TASK STATEMENT:
Go through the data below and copy each line that includes "exampleModalLabel".

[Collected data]
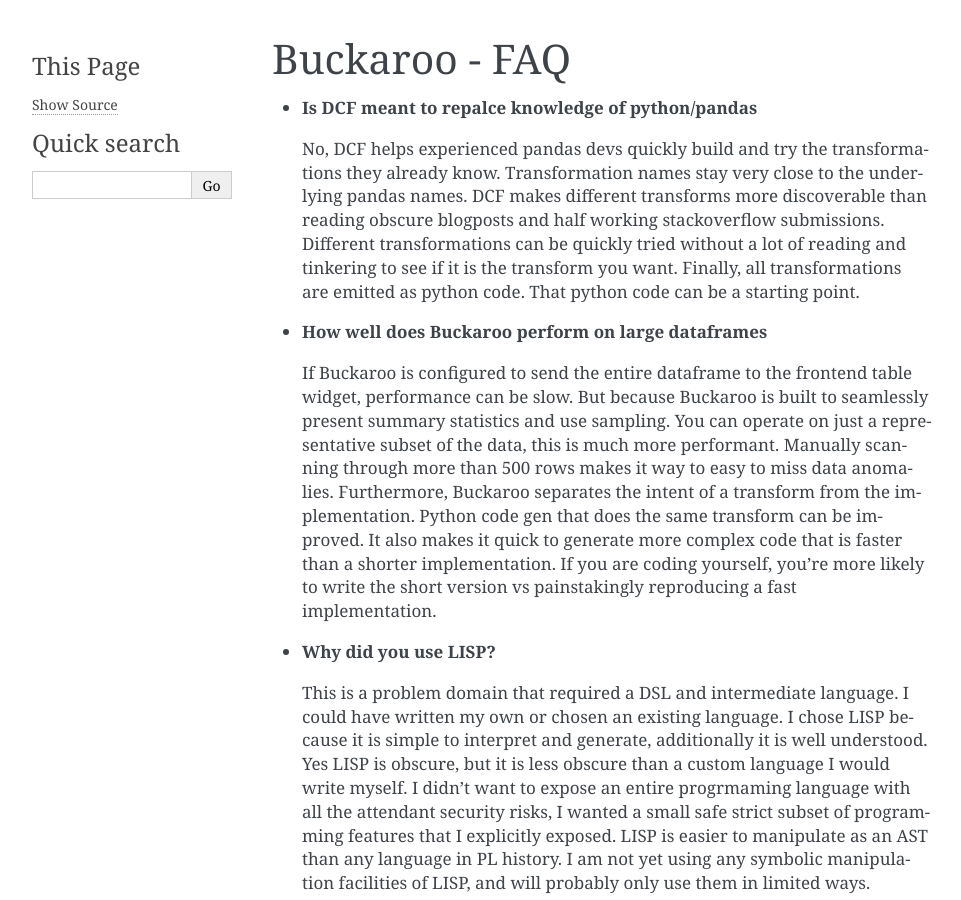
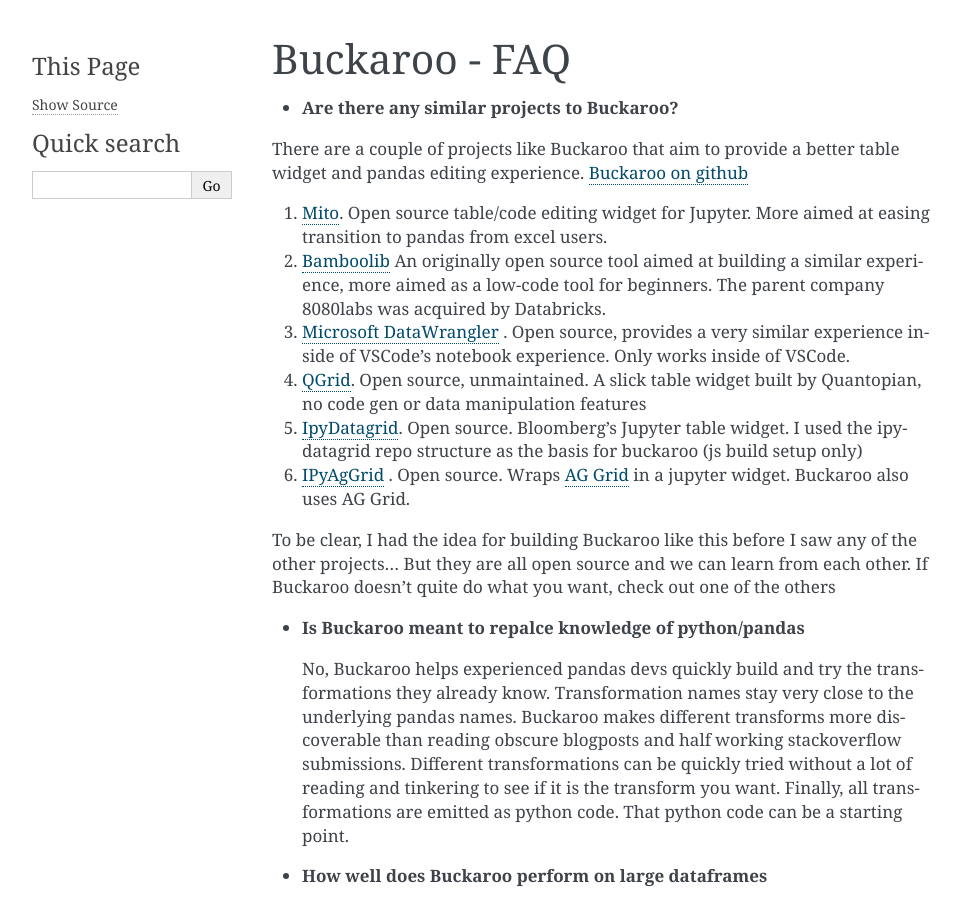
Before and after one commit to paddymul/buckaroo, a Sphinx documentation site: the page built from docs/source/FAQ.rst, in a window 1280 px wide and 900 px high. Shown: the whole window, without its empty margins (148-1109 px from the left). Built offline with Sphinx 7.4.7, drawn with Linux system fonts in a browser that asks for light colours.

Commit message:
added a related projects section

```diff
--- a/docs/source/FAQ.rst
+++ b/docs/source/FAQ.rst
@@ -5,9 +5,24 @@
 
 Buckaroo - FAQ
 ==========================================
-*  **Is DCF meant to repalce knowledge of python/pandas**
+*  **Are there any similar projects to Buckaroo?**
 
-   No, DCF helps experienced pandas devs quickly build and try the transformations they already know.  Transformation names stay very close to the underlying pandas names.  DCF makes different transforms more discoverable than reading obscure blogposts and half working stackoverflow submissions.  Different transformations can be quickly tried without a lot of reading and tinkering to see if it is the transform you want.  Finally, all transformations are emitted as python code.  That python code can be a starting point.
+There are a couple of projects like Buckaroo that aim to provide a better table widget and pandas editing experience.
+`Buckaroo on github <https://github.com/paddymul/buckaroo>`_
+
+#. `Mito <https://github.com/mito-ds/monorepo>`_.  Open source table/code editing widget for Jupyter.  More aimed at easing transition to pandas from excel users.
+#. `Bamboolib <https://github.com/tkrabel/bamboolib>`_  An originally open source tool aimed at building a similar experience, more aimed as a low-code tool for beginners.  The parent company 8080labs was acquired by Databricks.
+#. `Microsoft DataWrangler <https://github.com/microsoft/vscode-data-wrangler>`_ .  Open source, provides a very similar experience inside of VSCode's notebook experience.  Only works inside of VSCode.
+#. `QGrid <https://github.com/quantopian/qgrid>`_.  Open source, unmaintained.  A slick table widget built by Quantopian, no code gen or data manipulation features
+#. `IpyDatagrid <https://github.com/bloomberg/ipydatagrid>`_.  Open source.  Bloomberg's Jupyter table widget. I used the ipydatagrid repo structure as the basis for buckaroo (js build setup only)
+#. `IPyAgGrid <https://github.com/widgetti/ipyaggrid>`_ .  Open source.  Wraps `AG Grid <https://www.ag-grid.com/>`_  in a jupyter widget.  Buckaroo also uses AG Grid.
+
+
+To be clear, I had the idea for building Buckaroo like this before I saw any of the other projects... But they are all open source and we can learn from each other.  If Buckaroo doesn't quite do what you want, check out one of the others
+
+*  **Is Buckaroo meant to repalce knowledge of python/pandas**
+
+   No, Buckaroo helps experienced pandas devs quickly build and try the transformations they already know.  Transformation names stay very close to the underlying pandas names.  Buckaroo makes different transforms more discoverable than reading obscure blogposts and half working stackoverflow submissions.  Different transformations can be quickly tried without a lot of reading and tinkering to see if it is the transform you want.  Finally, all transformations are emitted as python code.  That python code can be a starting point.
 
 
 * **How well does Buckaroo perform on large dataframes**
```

==

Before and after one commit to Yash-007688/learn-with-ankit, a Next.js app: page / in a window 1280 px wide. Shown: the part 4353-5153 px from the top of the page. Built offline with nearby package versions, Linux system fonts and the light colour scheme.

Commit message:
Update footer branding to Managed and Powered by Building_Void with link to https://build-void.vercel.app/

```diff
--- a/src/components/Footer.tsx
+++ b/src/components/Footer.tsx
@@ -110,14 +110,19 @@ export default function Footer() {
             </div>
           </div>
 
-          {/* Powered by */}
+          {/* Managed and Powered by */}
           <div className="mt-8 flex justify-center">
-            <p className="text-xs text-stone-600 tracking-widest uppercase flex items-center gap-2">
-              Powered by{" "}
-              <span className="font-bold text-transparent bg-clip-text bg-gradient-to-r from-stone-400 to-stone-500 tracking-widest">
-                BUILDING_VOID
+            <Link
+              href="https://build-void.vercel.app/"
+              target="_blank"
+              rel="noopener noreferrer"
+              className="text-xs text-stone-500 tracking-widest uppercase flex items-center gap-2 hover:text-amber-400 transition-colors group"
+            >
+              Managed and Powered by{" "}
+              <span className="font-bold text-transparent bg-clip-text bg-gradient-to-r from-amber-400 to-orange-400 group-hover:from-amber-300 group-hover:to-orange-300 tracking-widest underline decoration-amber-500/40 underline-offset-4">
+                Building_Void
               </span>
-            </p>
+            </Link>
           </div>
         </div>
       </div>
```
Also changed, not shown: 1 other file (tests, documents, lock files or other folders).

* * *

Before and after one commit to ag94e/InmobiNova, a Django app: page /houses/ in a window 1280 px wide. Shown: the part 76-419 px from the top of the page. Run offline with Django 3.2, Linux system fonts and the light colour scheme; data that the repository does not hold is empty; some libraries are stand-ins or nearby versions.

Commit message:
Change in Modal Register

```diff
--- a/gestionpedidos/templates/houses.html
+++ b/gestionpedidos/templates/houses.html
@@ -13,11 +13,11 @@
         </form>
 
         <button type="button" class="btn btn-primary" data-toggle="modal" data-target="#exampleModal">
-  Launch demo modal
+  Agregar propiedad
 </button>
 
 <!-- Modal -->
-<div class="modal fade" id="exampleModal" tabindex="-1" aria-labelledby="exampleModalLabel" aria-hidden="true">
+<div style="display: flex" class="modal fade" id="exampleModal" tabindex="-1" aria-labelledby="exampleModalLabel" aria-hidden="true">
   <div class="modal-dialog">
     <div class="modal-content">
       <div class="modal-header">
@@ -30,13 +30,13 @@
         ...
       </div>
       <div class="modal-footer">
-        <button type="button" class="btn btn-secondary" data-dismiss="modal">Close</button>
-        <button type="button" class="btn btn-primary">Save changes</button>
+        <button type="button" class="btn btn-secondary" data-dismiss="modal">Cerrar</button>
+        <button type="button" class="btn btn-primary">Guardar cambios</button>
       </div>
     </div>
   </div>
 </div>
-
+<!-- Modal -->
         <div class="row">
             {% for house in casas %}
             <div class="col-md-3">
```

YOUR SOLUTION:
-<div class="modal fade" id="exampleModal" tabindex="-1" aria-labelledby="exampleModalLabel" aria-hidden="true">
+<div style="display: flex" class="modal fade" id="exampleModal" tabindex="-1" aria-labelledby="exampleModalLabel" aria-hidden="true">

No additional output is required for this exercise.